*** Opening of TASK MATERIAL ***

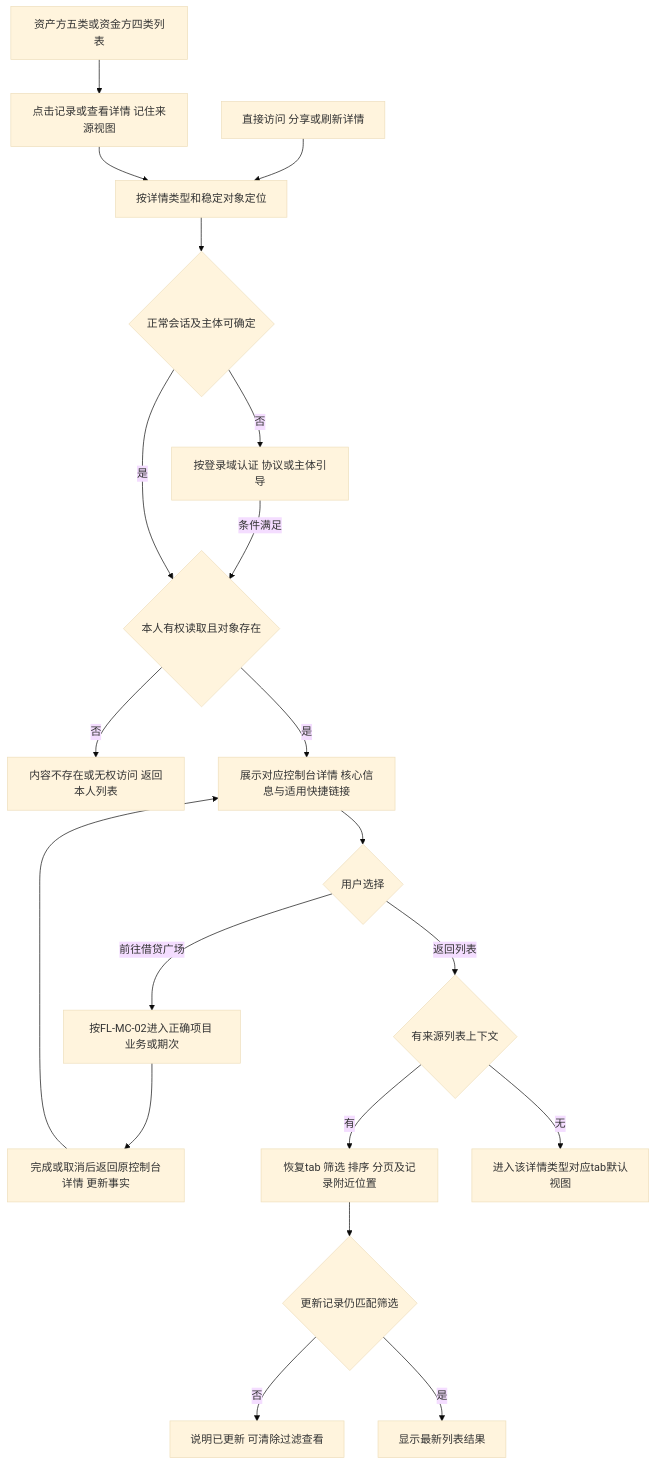
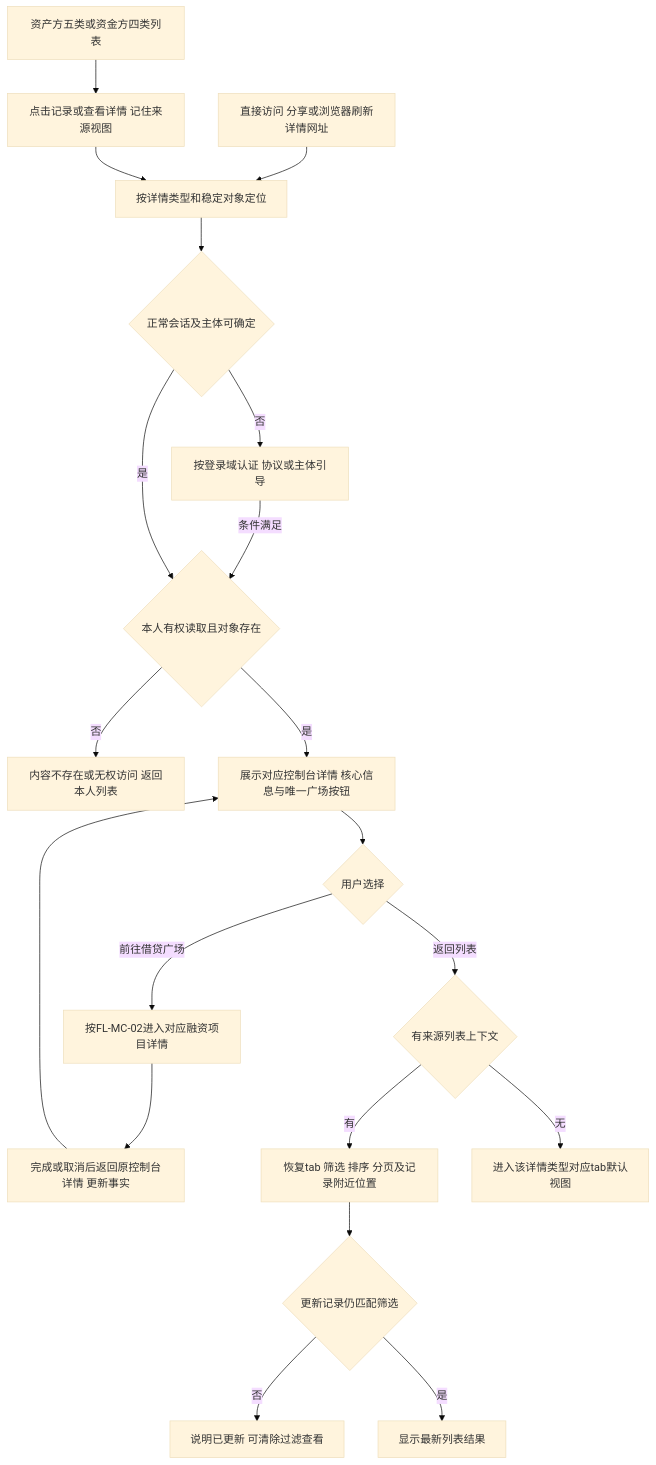
The eighth of 11 diagrams in lending-platform/PRD/v1.0-我的控制台/v1.0-我的控制台-流程图与状态机.md (wxblockchain/Chain-Financing), drawn with Mermaid (base theme) before and after one commit. The commit also changed other lines of this file and 2 other files, not shown here.

````diff
--- a/lending-platform/PRD/v1.0-我的控制台/v1.0-我的控制台-流程图与状态机.md
+++ b/lending-platform/PRD/v1.0-我的控制台/v1.0-我的控制台-流程图与状态机.md
@@ -190,22 +200,22 @@
 ```mermaid
 flowchart TD
   A[资产方五类或资金方四类列表] --> B[点击记录或查看详情 记住来源视图]
-  C[直接访问 分享或刷新详情] --> D[按详情类型和稳定对象定位]
+  C[直接访问 分享或浏览器刷新详情网址] --> D[按详情类型和稳定对象定位]
   B --> D
   D --> E{正常会话及主体可确定}
   E -- 否 --> F[按登录域认证 协议或主体引导]
   F -- 条件满足 --> G{本人有权读取且对象存在}
   E -- 是 --> G
   G -- 否 --> H[内容不存在或无权访问 返回本人列表]
-  G -- 是 --> I[展示对应控制台详情 核心信息与适用快捷链接]
+  G -- 是 --> I[展示对应控制台详情 核心信息与唯一广场按钮]
   I --> J{用户选择}
-  J -- 前往借贷广场 --> K[按FL-MC-02进入正确项目 业务或期次]
+  J -- 前往借贷广场 --> K[按FL-MC-02进入对应融资项目详情]
   K --> L[完成或取消后返回原控制台详情 更新事实]
   L --> I
   J -- 返回列表 --> M{有来源列表上下文}
   M -- 有 --> N[恢复tab 筛选 排序 分页及记录附近位置]
   M -- 无 --> O[进入该详情类型对应tab默认视图]
   N --> P{更新记录仍匹配筛选}
   P -- 否 --> Q[说明已更新 可清除过滤查看]
   P -- 是 --> R[显示最新列表结果]
 ```
````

*** Close of TASK MATERIAL ***

**AIM OF THE EXERCISE**
Except for the pictures, copy every line of the records above exactly.

**RESULT FOR THIS EXERCISE**
The eighth of 11 diagrams in lending-platform/PRD/v1.0-我的控制台/v1.0-我的控制台-流程图与状态机.md (wxblockchain/Chain-Financing), drawn with Mermaid (base theme) before and after one commit. The commit also changed other lines of this file and 2 other files, not shown here.

````diff
--- a/lending-platform/PRD/v1.0-我的控制台/v1.0-我的控制台-流程图与状态机.md
+++ b/lending-platform/PRD/v1.0-我的控制台/v1.0-我的控制台-流程图与状态机.md
@@ -190,22 +200,22 @@
 ```mermaid
 flowchart TD
   A[资产方五类或资金方四类列表] --> B[点击记录或查看详情 记住来源视图]
-  C[直接访问 分享或刷新详情] --> D[按详情类型和稳定对象定位]
+  C[直接访问 分享或浏览器刷新详情网址] --> D[按详情类型和稳定对象定位]
   B --> D
   D --> E{正常会话及主体可确定}
   E -- 否 --> F[按登录域认证 协议或主体引导]
   F -- 条件满足 --> G{本人有权读取且对象存在}
   E -- 是 --> G
   G -- 否 --> H[内容不存在或无权访问 返回本人列表]
-  G -- 是 --> I[展示对应控制台详情 核心信息与适用快捷链接]
+  G -- 是 --> I[展示对应控制台详情 核心信息与唯一广场按钮]
   I --> J{用户选择}
-  J -- 前往借贷广场 --> K[按FL-MC-02进入正确项目 业务或期次]
+  J -- 前往借贷广场 --> K[按FL-MC-02进入对应融资项目详情]
   K --> L[完成或取消后返回原控制台详情 更新事实]
   L --> I
   J -- 返回列表 --> M{有来源列表上下文}
   M -- 有 --> N[恢复tab 筛选 排序 分页及记录附近位置]
   M -- 无 --> O[进入该详情类型对应tab默认视图]
   N --> P{更新记录仍匹配筛选}
   P -- 否 --> Q[说明已更新 可清除过滤查看]
   P -- 是 --> R[显示最新列表结果]
 ```
````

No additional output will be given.